Louise Mather has also been confirmed and it is looking very likely that the Scottish team will consist of more females than males in this year's competition.
Louise is coached by Ray Cavanagh of Team Cavanagh which is based in Anniesland.
Ray said: "Louise took up the sport only a year and a half ago and she has progressed very well and is a natural strength athlete."
Ray Cavanagh is also hopeful that another of his athletes, Colette Will, will also gain a place in Team Scotland.
The British Championships in May, which are held in England, will give Colette the opportunity to obtain the 6kg she needs to add to her current total to fulfil the demanding criteria for Commonwealth Games entry.
Georgi Black of Chick Hamilton's Kilmarnock club has also met the qualifying criteria and will be a great asset to the squad. Georgi who has nine Scottish titles under her belt has worked tremendously hard to adjust her weight in order to maximise the potential of taking Gold.
Another hopeful participant is Sophie Smyth, cousin of Georgi Black, so it is looking like the ladies are gathering nicely to make a significant part of the team for this year's Games.
Team Scotland coach Chick Hamilton of Kilmarnock Weightlifting Club is confident of good results this year.
Chick said: "I was coach at Australia 2006 and Delhi 2010. This year we will be putting out our biggest team yet so our chances are better than ever."
Weightlifting has come a long way and gathered a steady following since the days of twice gold winning Commonwealth Games medallist Phil Caira.
The Kirkcaldy man who was Scotland's most successful weightlifter of all time, died earlier this month but no doubt would have been immensely proud of the men and women weightlifters who will make up Team Scotland for Glasgow 2014.
The complete squad will be announced in the third week in May.
Having a share of the spotlight at the Commonwealth Games in the summer will also dispel some myths about the sport.
It was once believed that lifting weights turned you into a bulky vein popping specimen with crumbling joints.
But the NHS have confirmed that resistance and weight training actually contribute to improving weakened joints.
The bulky myth has been replaced by the facts that weightlifting does not give you huge muscles and that it tones and strengthens the body.
The aim of lifting weights is not to obtain biceps like Arnold Schwarzenegger and wander around the local gym, admiring your well-oiled new muscles in two sizes too small clothing, in the wall to wall mirrors.
Team Scotland head coach Chick Hamilton said: "With the myths dispelled the sport is attracting more positive attention. Almost anyone can involve weightlifting as part of an exercise routine to reach optimum levels of fitness and strength."

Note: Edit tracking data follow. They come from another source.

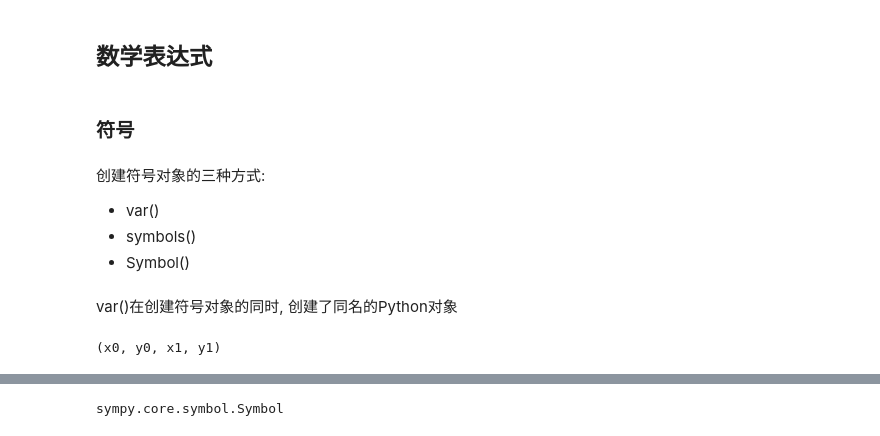
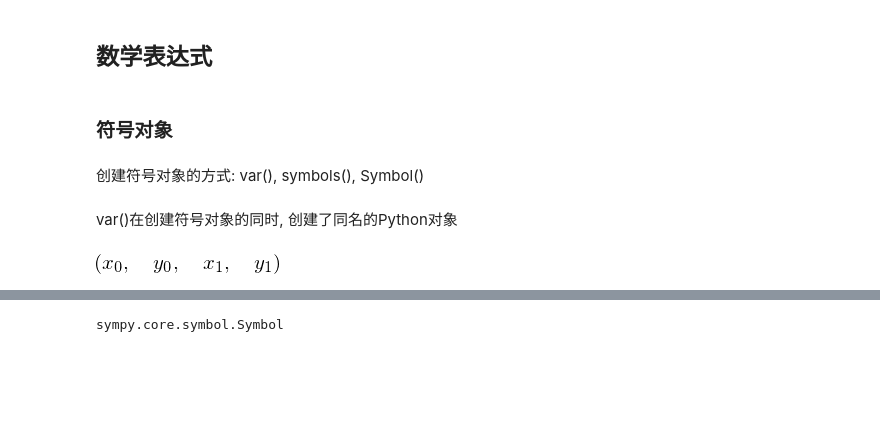
Before and after one commit to id0ma1no/ug-python, a Jupyter notebook: py-scientific-computing/06-sympy/06-2 数学表达式.ipynb, the cells around one changed output, grey strips where cells are left out. Drawn from its saved outputs; the diff is of its cells as text; code cells hidden in the pictures; blank space fills up the shorter version.

```diff
--- a/py-scientific-computing/06-sympy/06-2 数学表达式.ipynb
+++ b/py-scientific-computing/06-sympy/06-2 数学表达式.ipynb
@@ -4,16 +8,13 @@ from sympy import *
 # %% [markdown]
 ## 数学表达式
 # %% [markdown]
-### 符号
+### 符号对象
 # %% [markdown]
-创建符号对象的三种方式:
-* var()
-* symbols()
-* Symbol()
+创建符号对象的方式: var(), symbols(), Symbol()
 # %% [markdown]
 var()在创建符号对象的同时, 创建了同名的Python对象
 # %%
-print var("x0,y0,x1,y1")
+var("x0,y0,x1,y1")
 # %% [output]
-(x0, y0, x1, y1)
+[figure, added]
 # %%
```
Also changed, not shown: parts of 79 cells of this notebook, 3 other files.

With a new energy surrounding weightlifting and 15 weight categories ranging from 48 kg to 105+kg, the SECC Precinct in Glasgow's West End is sure to be captivating for all around the world to see.